History

Our heroes have feet of clay

You find them everywhere. They’re the people we look up to. They sing, they dance, they play hockey, they win battles and they found nations. They’re our heroes. You know the people: George Washington, Wayne Gretzky, Winston Churchill, or Ginger Rogers. They’re larger than life figures that do larger than life things flawlessly. We want to be like them. Unless you’re Canadian. When an Internet poll asked Canadians who their heroes were some of the results were predictable, like Terry Fox, but there were also a few less likely individuals. Do n’t misunderstand, these people did some incredible things and were certainly larger than life. However, they were also hopelessly flawed. John A. One man who topped the list was Canada’s first prime minister, Sir John A Macdonald. It is to Sir John A. that much of the credit goes for the founding of the Dominion of Canada in 1867. He helped pull together a disparate bunch of English Canadian Reformers and Tories and united them with French Canadian Bleus. Then he got the British to bully Nova Scotia and New Brunswick into a grand confederation of colonies that formed the nucleus of the present day Canada. While that’s impressive, Canadians know Sir John A. in a more intimate way than that. You see, as most Canadians are aware, Sir John was bounced from office in 1873 for the Pacific Railway Scandal that involved suggestions of bribes, patronage, and all kinds of corruption. Additionally, the prime minister was a habitual drunkard. It was no secret for he bragged about his drinking, yet Canadians forgave him, returning him and his party to office in 1878. There are other unusual Canadians as well. William Lyon Mackenzie King made the list of heroes for his impressive job of shepherding Canada through the Second World War. If that doesn’t sound impressive, keep in mind that when Prime Minister Borden tried to guide the country during the previous world war, he succeeded in alienating French speaking Quebec, and much of the farming population, as well as accidentally splitting the opposition Liberal party in two. King kept peace and tranquillity, while Borden created a political crisis that threatened to undo Canada. Though a master politician, Canadians were aware of King’s oddities, including consulting with mediums, and talking to his dead dog – stuffed and sitting on the mantle. Rebel Riel Louis Riel was also on the list of heroes. While the man who initiated the only rebellions Canada has ever had may seem an odd choice as a hero, to many Western Canadians Riel is exactly that.

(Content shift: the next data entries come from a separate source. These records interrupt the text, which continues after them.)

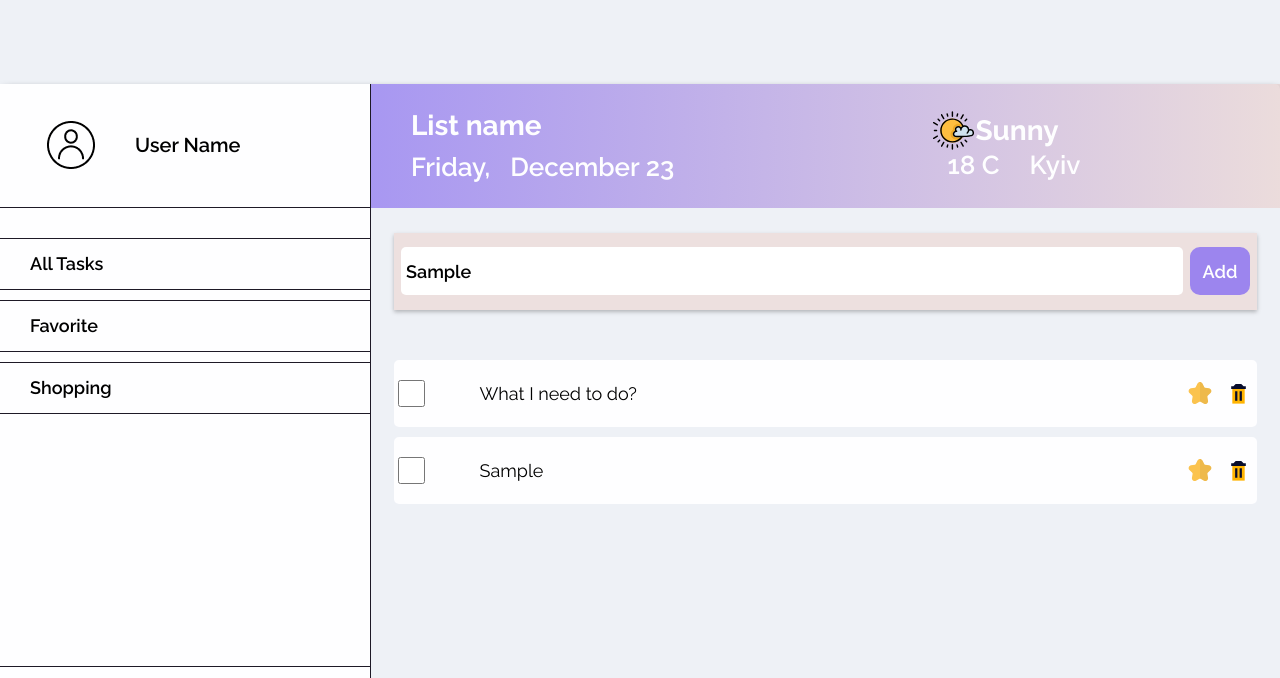
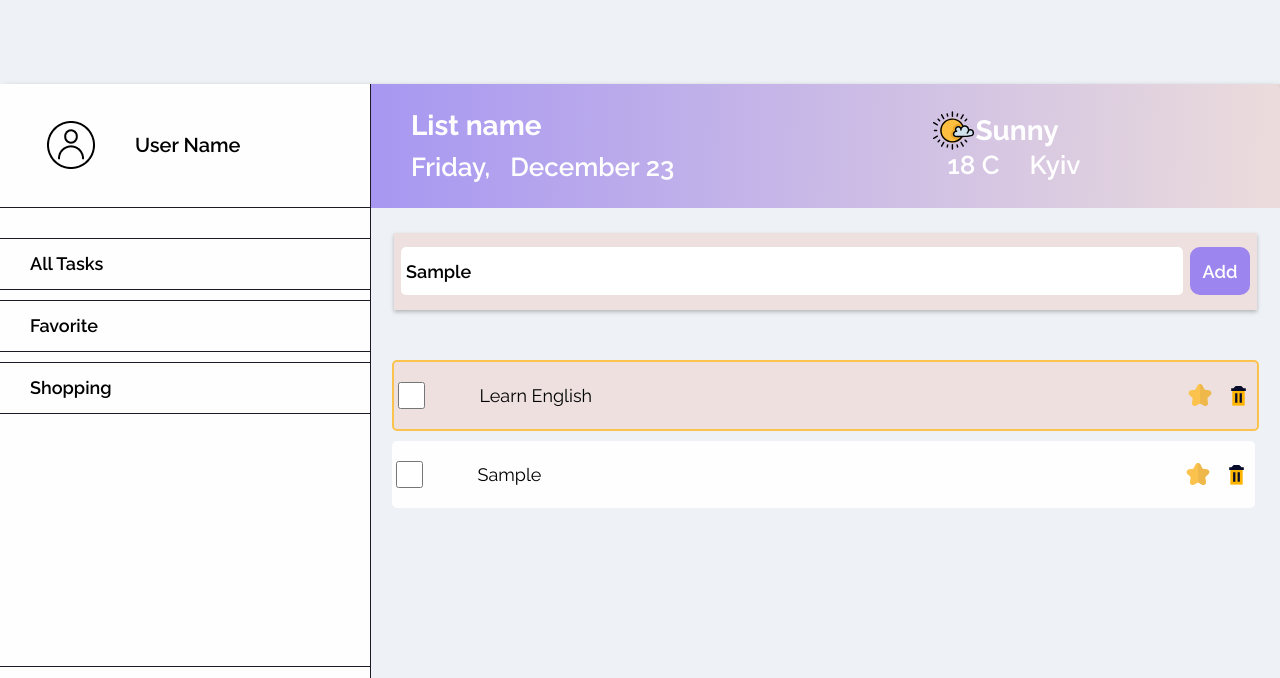
Before and after one commit to ruslansymonenko/simple-do, a plain HTML site: page index.html in a window 1280 px wide. Both pictures are taken after typing "Sample" into the empty fields and a click on the button "Add". Shown: the top 678 px of the page. Drawn offline with Linux system fonts and the light colour scheme; no server answers.

Commit message:
fixed bug with rendering few task together, changed functionality of task rendering

```diff
--- a/src/css/style.css
+++ b/src/css/style.css
@@ -5,7 +5,7 @@
 
 @keyframes taskShowing {
   from {
-    width: 200px;
+    width: 500px;
   }
 
   to {
--- a/src/js/app.js
+++ b/src/js/app.js
@@ -1,26 +1,21 @@
 import {addNewTasks} from './modules/addNewTasks.js';
 import {Task} from './classes/Task.js';
-import {getWeather} from './modules/weatherModule.js'
+import {getWeather} from './modules/weatherModule.js';
+import {taskListRender} from './modules/taskListRender.js';
 
 
 document.addEventListener('DOMContentLoaded', () => {
   const btnAddNewTask = document.querySelector('.new-task__add-btn');
-  const taskList = document.querySelector('.main-tasks__list');
+  const taskListContainer = document.querySelector('.main-tasks__list');
 
   const allTasks = [];
 
   //Test task for checking functionality
-  // const testTask = new Task('abcd12345', 'Learn English', true, false);
-  // allTasks.push(testTask);
-
-  function taskListRendering () {
-    allTasks.forEach(item => {
-      item.taskRender(taskList);
-    })
-  }
+  const testTask = new Task('abcd12345', 'Learn English', true, false);
+  allTasks.push(testTask);
 
   function start () {
-    taskListRendering();
+    taskListRender(allTasks, taskListContainer);
     getWeather();
 
     const weatherRefreshInterval = setInterval(getWeather, 2000000);
@@ -30,7 +25,8 @@ document.addEventListener('DOMContentLoaded', () => {
       let addedTask = addNewTasks();
       allTasks.push(addedTask);
 
-      taskListRendering();
+      // taskListRendering();
+      taskListRender(allTasks, taskListContainer);
     })
   }
 
--- a/src/js/classes/Task.js
+++ b/src/js/classes/Task.js
@@ -9,6 +9,7 @@ export class Task {
   taskRender (container) {
     let task = document.createElement('li');
     task.classList.add('main-tasks__list-item');
+    task.setAttribute('data-id', this.id);
 
     if (this.isFavorite === true) {
       task.classList.add('main-tasks__list-item--favorite');
--- /dev/null
+++ b/src/js/modules/taskListRender.js
@@ -0,0 +1,9 @@
+export function taskListRender(arr, taskContainer) {
+  const taskList = document.querySelectorAll('.main-tasks__list-item');
+
+  taskList.forEach(item => item.remove());
+
+  arr.forEach(item => {
+    item.taskRender(taskContainer);
+  })
+}
```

With his rebellions at Red River and then in the North West Territories, Riel was probably the first Westerner that ever made “the East” sit up and take notice, and to perpetually alienated Westerners, that makes Riel a hero. However, Riel was a religious fanatic, believing himself a prophet and in communication with God. He had spent time in a mental asylum, and at the time of the 1885 Rebellion may have actually been mentally unbalanced. E is for equal rights...and also eugenics In its heroes, Canada is an equal opportunity employer. One of the most significant women to make the list was Emily Murphy. A successful writer under the pen name Janey Canuck, a Member of the Canadian Parliament, the first female police magistrate in the British Empire, and a participant in the landmark “Persons Case” that gave Canadian women legal status as people, Murphy has had her reputation tarnished in recent years. The United Farmers government of the province of Alberta enacted the Sexual Sterilization Act in 1928 that allowed for the sterilization of the mentally incompetent and others unfit to parent. This version of eugenics, repugnant to most modern Canadians, was strongly backed by the otherwise progressive and reform-minded Murphy. Conclusion Canadians choices for heroes have been odd. The less savory facts behind the lives of most of Canada’s heroes are well known and thoroughly documented, but Canadians picked these people anyway. Someone once told me that you can’t tell an American something bad about their heroes. They don’t want to know about George Washington’s dismal military record as a British lieutenant, and they won’t listen if you tell them that Thomas Jefferson had slaves on his plantation. They certainly don’t want to hear any suggestions that Martin Luther King cheated on his wife, or may have plagiarized his dissertation. But Canadians are different. They know the weaknesses of their heroes and accept them for that. The Bible also contains some unusual heroes, “heroes of faith” like Noah, Abraham, and Rahab. Noah got drunk, Abraham denied that Sarah was actually his wife, and Rahab was a prostitute. These were flawed people, but by God’s strength, they were allowed incredible moments and even years to do deeds that we still remember today. We look back at them, and we look up to them for those deeds. Heroes are not flawless people. They make mistakes, but that doesn’t negate the good that they’ve been allowed to do. That doesn’t mean we can’t look up to them, but it does mean we can’t idolize them. It’s healthy to know that even great women and men have feet of clay, for it reminds us who is ultimately in control.  James Dykstra is both a student and teacher of Canadian history.  ...